(Source data begins)

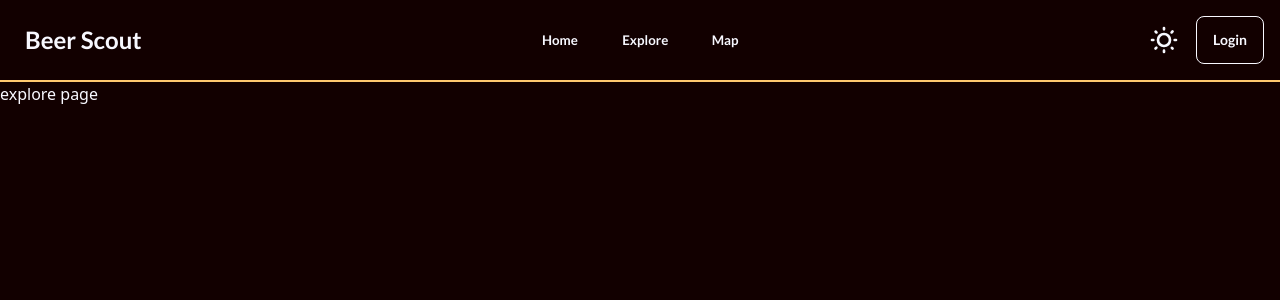
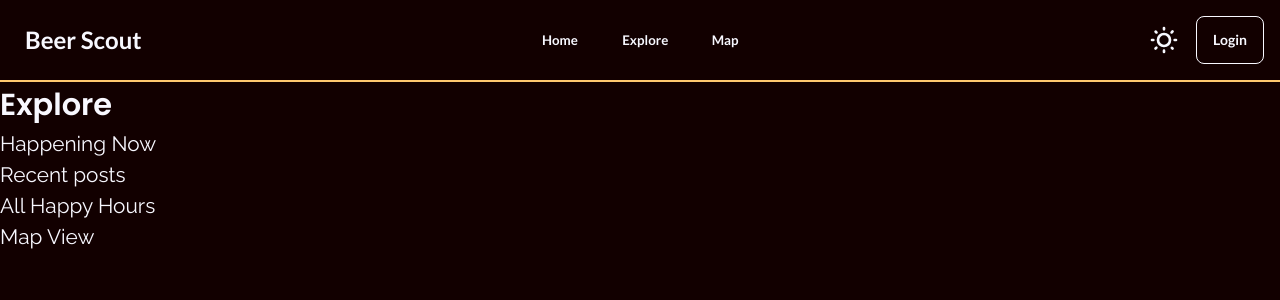
Before and after one commit to beer-scout-project/beer-scout, a React (Vite) app: page /explore in a window 1280 px wide. Shown: the top 300 px of the page. Built offline with nearby package versions, Linux system fonts and the light colour scheme.

Commit message:
Add explore page headers
Add headers for each section of the explore page

```diff
--- a/src/pages/explore.jsx
+++ b/src/pages/explore.jsx
@@ -1,7 +1,23 @@
-import React from 'react';
+import React from "react";
 
-const explore = () => {
-  return <div>explore page</div>;
-};
-
-export default explore;
+export default function Explore() {
+  return (
+    <div>
+      <div>
+        <h2>Explore</h2>
+      </div>
+      <div>
+        <h6>Happening Now</h6>
+      </div>
+      <div>
+        <h6>Recent posts</h6>
+      </div>
+      <div>
+        <h6>All Happy Hours</h6>
+      </div>
+      <div>
+        <h6>Map View</h6>
+      </div>
+    </div>
+  );
+}
```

(Source data ends)

All of the entries must be reproduced exactly, with no pictures kept.

> **Answer**
Before and after one commit to beer-scout-project/beer-scout, a React (Vite) app: page /explore in a window 1280 px wide. Shown: the top 300 px of the page. Built offline with nearby package versions, Linux system fonts and the light colour scheme.

Commit message:
Add explore page headers
Add headers for each section of the explore page

```diff
--- a/src/pages/explore.jsx
+++ b/src/pages/explore.jsx
@@ -1,7 +1,23 @@
-import React from 'react';
+import React from "react";
 
-const explore = () => {
-  return <div>explore page</div>;
-};
-
-export default explore;
+export default function Explore() {
+  return (
+    <div>
+      <div>
+        <h2>Explore</h2>
+      </div>
+      <div>
+        <h6>Happening Now</h6>
+      </div>
+      <div>
+        <h6>Recent posts</h6>
+      </div>
+      <div>
+        <h6>All Happy Hours</h6>
+      </div>
+      <div>
+        <h6>Map View</h6>
+      </div>
+    </div>
+  );
+}
```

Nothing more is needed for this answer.